Commentary | Capitalism comprehension problems

Re: “Giving consumerism a fright” | Commentary | November 1

It’s standard practice at The Daily to try to link everything to politics, but to be taken seriously, someone needs to pull out their first-year economics notes.

Consider Julia Bloom’s review of the costume shop, Eva B. She identifies lots of great features which I completely agree with: more and better costume choices, a more interesting shopping experience, and, because of its business model (renting instead of buying), lower prices and less waste. It was a great review. But then someone must have decided it wasn’t political enough, and threw in the subtitle: “Eva B’s costume rental challenges Halloween’s capitalist spirit.”

Quick, does anyone know what capitalism is? Extrapolating from every Daily article ever printed, capitalism is everything that sucks, like poisonous spiders and birdshit. Used in a sentence: “Fuck, I totally bombed that midterm. It was so capitalist and oppressive!” Anti-capitalism, conversely, could be presumed to refer to rainbows, sunshine, and unicorns.

Actually, capitalism is an economic system that organizes about two-thirds of Canada’s economy. It has many flaws, of course – often discussed on these pages. Eva B, however, is an example of capitalism working quite well. Bloom showed that Eva B offers a better product at a lower price than its competition. In this way, the innovative owner attracts customers and makes – gasp – a profit! – while consumers simultaneously benefit. He’s not following instructions from a government or charity – he’s making a living as a businessperson in a free market.
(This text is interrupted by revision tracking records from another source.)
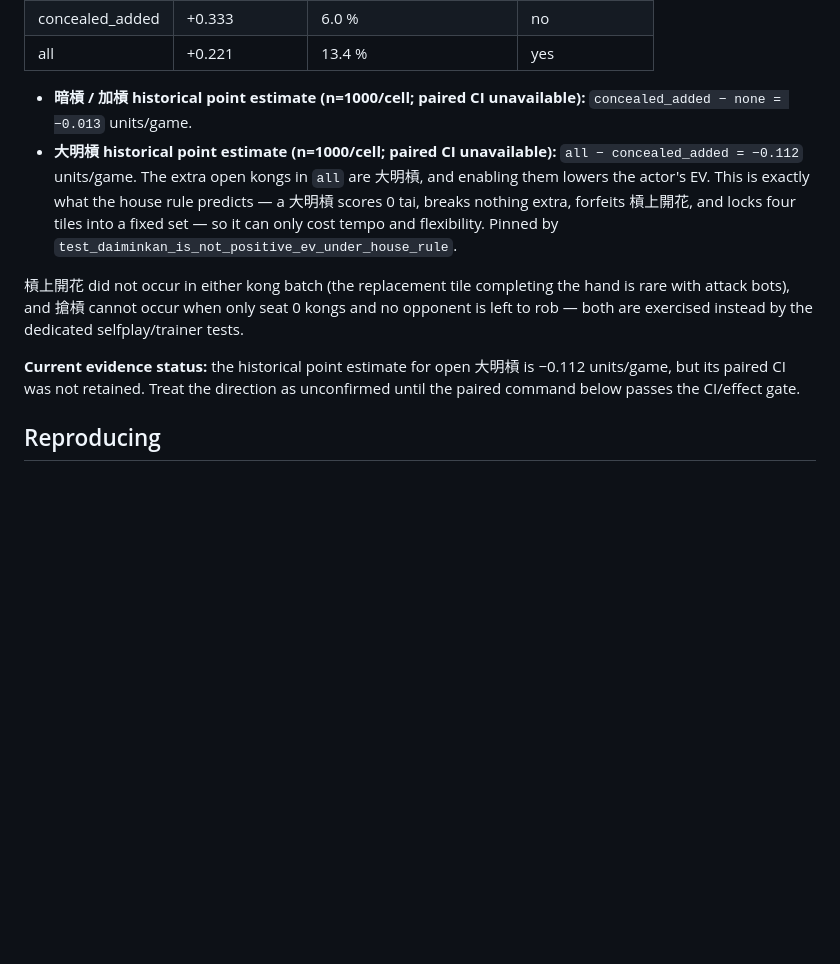
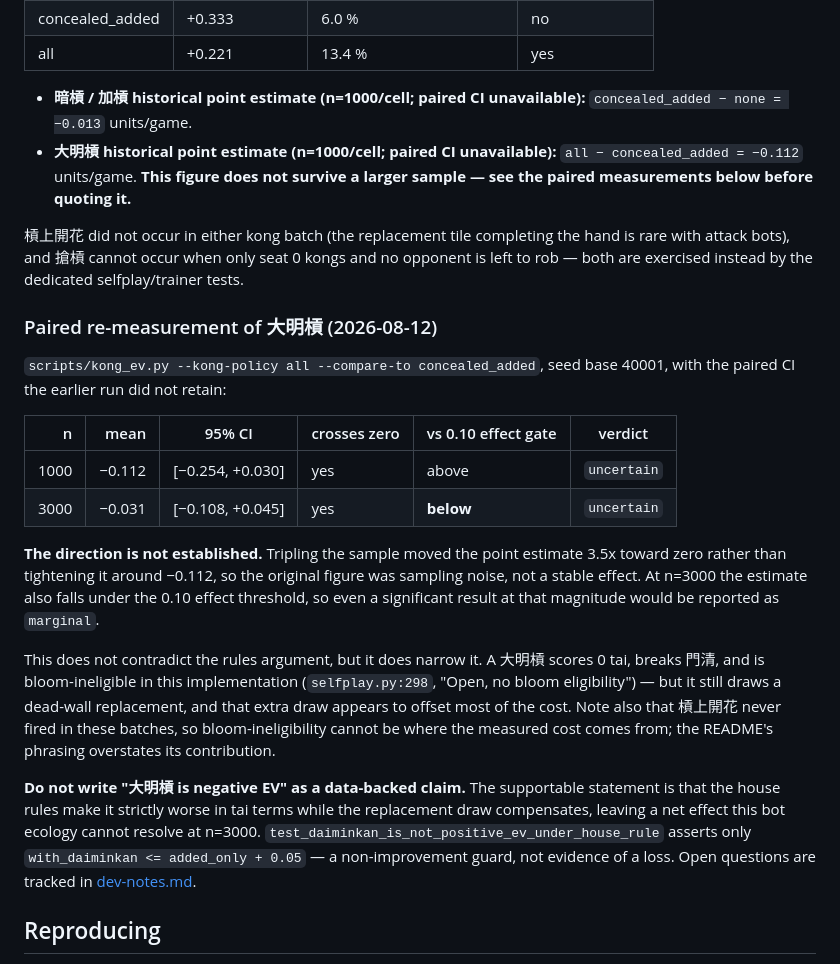
Before and after one commit to YuHsunWang/gto_mahjong, a Markdown page: docs/experiments.md, the part around the change. Drawn GitHub-style; blank space fills up the shorter version.

```diff
--- a/docs/experiments.md
+++ b/docs/experiments.md
@@ -136,21 +136,45 @@ done
 - **暗槓 / 加槓 historical point estimate (n=1000/cell; paired CI unavailable):**
   `concealed_added − none = −0.013` units/game.
 - **大明槓 historical point estimate (n=1000/cell; paired CI unavailable):**
-  `all − concealed_added = −0.112` units/game. The
-  extra open kongs in `all` are 大明槓, and enabling them lowers the actor's EV.
-  This is exactly what the house rule predicts — a 大明槓 scores 0 tai, breaks
-  nothing extra, forfeits 槓上開花, and locks four tiles into a fixed set — so it
-  can only cost tempo and flexibility. Pinned by
-  `test_daiminkan_is_not_positive_ev_under_house_rule`.
+  `all − concealed_added = −0.112` units/game. **This figure does not survive a
+  larger sample — see the paired measurements below before quoting it.**
 
 槓上開花 did not occur in either kong batch (the replacement tile completing the
 hand is rare with attack bots), and 搶槓 cannot occur when only seat 0 kongs and
 no opponent is left to rob — both are exercised instead by the dedicated
 selfplay/trainer tests.
 
-**Current evidence status:** the historical point estimate for open 大明槓 is
-−0.112 units/game, but its paired CI was not retained. Treat the direction as
-unconfirmed until the paired command below passes the CI/effect gate.
+### Paired re-measurement of 大明槓 (2026-08-12)
+
+`scripts/kong_ev.py --kong-policy all --compare-to concealed_added`, seed base
+40001, with the paired CI the earlier run did not retain:
+
+| n | mean | 95% CI | crosses zero | vs 0.10 effect gate | verdict |
+|---:|---:|---|---|---|---|
+| 1000 | −0.112 | [−0.254, +0.030] | yes | above | `uncertain` |
+| 3000 | −0.031 | [−0.108, +0.045] | yes | **below** | `uncertain` |
+
+**The direction is not established.** Tripling the sample moved the point
+estimate 3.5x toward zero rather than tightening it around −0.112, so the
+original figure was sampling noise, not a stable effect. At n=3000 the estimate
+also falls under the 0.10 effect threshold, so even a significant result at that
+magnitude would be reported as `marginal`.
+
+This does not contradict the rules argument, but it does narrow it. A 大明槓
+scores 0 tai, breaks 門清, and is bloom-ineligible in this implementation
+(`selfplay.py:298`, "Open, no bloom eligibility") — but it still draws a
+dead-wall replacement, and that extra draw appears to offset most of the cost.
+Note also that 槓上開花 never fired in these batches, so bloom-ineligibility
+cannot be where the measured cost comes from; the README's phrasing overstates
+its contribution.
+
+**Do not write "大明槓 is negative EV" as a data-backed claim.** The supportable
+statement is that the house rules make it strictly worse in tai terms while the
+replacement draw compensates, leaving a net effect this bot ecology cannot
+resolve at n=3000. `test_daiminkan_is_not_positive_ev_under_house_rule` asserts
+only `with_daiminkan <= added_only + 0.05` — a non-improvement guard, not
+evidence of a loss. Open questions are tracked in
+[dev-notes.md](dev-notes.md#2-大明槓的代價要真的量出來).
 
 ## Reproducing
 
```
Also changed, not shown: docs/dev-notes.md (added, +157 -0 lines).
So yes, Eva B is great. No, it does not challenge capitalism – it IS capitalism. In order to improve our economic systems and create fairer, more sustainable societies, we need to understand what we’re talking about. Right now, it seems like The Daily hasn’t got a clue.

Nick Annejohn
U2 Engineering


Comments posted on The McGill Daily's website must abide by our comments policy.
A change in our comments policy was enacted on January 23, 2017, closing the comments section of non-editorial posts. Find out more about this change here.